• AIM OF THE TASK
Tally the lines of the listing that contain the word "README", then give the total and nothing else.
_ _ _ _ _ _ _
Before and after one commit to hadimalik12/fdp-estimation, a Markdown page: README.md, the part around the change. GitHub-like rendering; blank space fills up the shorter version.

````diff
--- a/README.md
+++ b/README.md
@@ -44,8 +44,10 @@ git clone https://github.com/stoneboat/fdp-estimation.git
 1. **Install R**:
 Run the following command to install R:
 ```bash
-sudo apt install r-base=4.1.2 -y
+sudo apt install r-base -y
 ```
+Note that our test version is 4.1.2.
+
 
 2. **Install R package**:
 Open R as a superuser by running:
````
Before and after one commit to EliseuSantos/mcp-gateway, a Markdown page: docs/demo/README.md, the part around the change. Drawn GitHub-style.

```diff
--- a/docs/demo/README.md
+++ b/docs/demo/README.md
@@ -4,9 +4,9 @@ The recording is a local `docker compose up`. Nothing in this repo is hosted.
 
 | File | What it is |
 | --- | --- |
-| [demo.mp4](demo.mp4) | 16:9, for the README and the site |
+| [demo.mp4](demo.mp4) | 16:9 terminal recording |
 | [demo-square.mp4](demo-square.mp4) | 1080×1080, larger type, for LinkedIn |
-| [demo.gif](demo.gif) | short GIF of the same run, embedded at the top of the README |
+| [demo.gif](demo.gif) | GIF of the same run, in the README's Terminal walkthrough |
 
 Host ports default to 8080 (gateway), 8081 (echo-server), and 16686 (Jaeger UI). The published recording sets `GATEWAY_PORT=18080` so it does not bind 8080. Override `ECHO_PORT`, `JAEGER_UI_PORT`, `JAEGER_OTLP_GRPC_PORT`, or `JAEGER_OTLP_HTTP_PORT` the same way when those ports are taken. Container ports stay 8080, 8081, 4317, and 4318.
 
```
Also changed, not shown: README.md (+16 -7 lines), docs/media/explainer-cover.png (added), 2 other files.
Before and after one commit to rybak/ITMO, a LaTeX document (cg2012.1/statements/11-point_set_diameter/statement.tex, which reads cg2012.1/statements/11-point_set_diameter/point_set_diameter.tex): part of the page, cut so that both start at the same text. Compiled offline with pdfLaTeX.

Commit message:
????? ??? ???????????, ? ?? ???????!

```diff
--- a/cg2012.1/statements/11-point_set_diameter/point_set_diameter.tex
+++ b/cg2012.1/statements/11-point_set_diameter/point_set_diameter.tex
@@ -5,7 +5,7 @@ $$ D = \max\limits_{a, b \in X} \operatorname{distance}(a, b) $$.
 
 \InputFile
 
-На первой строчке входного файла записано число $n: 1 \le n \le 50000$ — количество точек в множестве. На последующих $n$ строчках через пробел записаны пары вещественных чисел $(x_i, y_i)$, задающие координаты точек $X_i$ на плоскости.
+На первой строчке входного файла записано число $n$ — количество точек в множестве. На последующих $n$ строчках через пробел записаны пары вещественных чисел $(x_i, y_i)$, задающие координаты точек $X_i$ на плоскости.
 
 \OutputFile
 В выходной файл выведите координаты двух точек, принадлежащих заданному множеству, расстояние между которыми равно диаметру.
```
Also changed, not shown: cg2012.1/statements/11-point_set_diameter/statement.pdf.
_ _ _ _ _ _ _
• WORKED SOLUTION
10